  • Fri Jan 24th, 2014 5:12pm
  • Life

By Tish Wells McClatchy Washington Bureau

Ian Fleming, known worldwide for creating super spy James Bond, had a background in intelligence work, an eye for women and a talent for unpredictability.

He also had massive insecurities, numerous love affairs and was overshadowed by his older brother, who was a published novelist.

All of this is found in “Fleming,” the new four-part series from BBC America starting Wednesday.

The line between biographical reality and fantasy feels thin in this series, with its dashing rescues, heavy smoking, sex and at least two rapes.

At the beginning of World War II in 1939, the young playboy, Fleming, portrayed by Dominic Cooper, was living in London on the family dime, chasing women and finally getting recruited by Naval Intelligence.

The most elusive was Ann O’Neill. They flirted, had affairs, then finally wed in a love story that was riddled with infidelity from the start.

She was married to a baron serving abroad on military duty, and conducting another intrigue with another man when she met Fleming.

O’Neill is played by Laura Pulver, known for her role as Irene Adler in “Sherlock” and on HBO’s “True Blood.” Pulver knew about Ian Fleming from her childhood in the U.K.

“Being a Brit, you obviously grow up every Christmas with a new Bond film on the telly,” she said.

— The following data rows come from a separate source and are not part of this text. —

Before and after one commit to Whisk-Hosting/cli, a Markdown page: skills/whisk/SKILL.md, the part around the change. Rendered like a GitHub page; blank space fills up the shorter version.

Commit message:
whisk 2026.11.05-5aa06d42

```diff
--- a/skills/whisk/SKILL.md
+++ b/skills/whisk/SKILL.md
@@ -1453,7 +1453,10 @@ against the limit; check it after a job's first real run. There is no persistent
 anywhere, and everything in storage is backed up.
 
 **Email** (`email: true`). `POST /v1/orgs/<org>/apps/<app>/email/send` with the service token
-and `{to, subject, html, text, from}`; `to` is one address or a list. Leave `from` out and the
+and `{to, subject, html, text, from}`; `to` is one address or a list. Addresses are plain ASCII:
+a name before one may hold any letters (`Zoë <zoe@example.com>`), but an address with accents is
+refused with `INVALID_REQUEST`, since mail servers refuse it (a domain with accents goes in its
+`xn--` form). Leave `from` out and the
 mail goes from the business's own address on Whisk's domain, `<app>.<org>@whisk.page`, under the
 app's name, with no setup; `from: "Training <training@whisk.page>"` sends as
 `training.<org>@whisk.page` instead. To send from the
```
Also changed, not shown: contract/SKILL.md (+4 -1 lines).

“It’s kind of part of our history, our arts and culture history. I knew nothing really about this man.”

Pulver was given a lot of background by Mat Whitecross, the director, who provided her with copies of O’Neill’s diaries.

“I started to read about her early childhood. Her mother had passed away,” Pulver said. “She’d been raised by quite an abusive nanny, and passed around, like a bit of an aristocratic wife.

Pulver enjoyed making the miniseries in Budapest, standing in for wartime London, despite the January through March chill.

The costume director, Caroline Harris, bought actual dresses from the 1930s and 1940s but they were too fragile, so the costumes were remade in Hungary.

Ian Fleming died in 1964 from a heart attack and O’Neill in 1981.

Watch it

The four-part miniseries “Fleming: The Man Who Would be Bond”begins at 10 p.m. Wednesday on BBC America. BBC is also showing Bond films all day.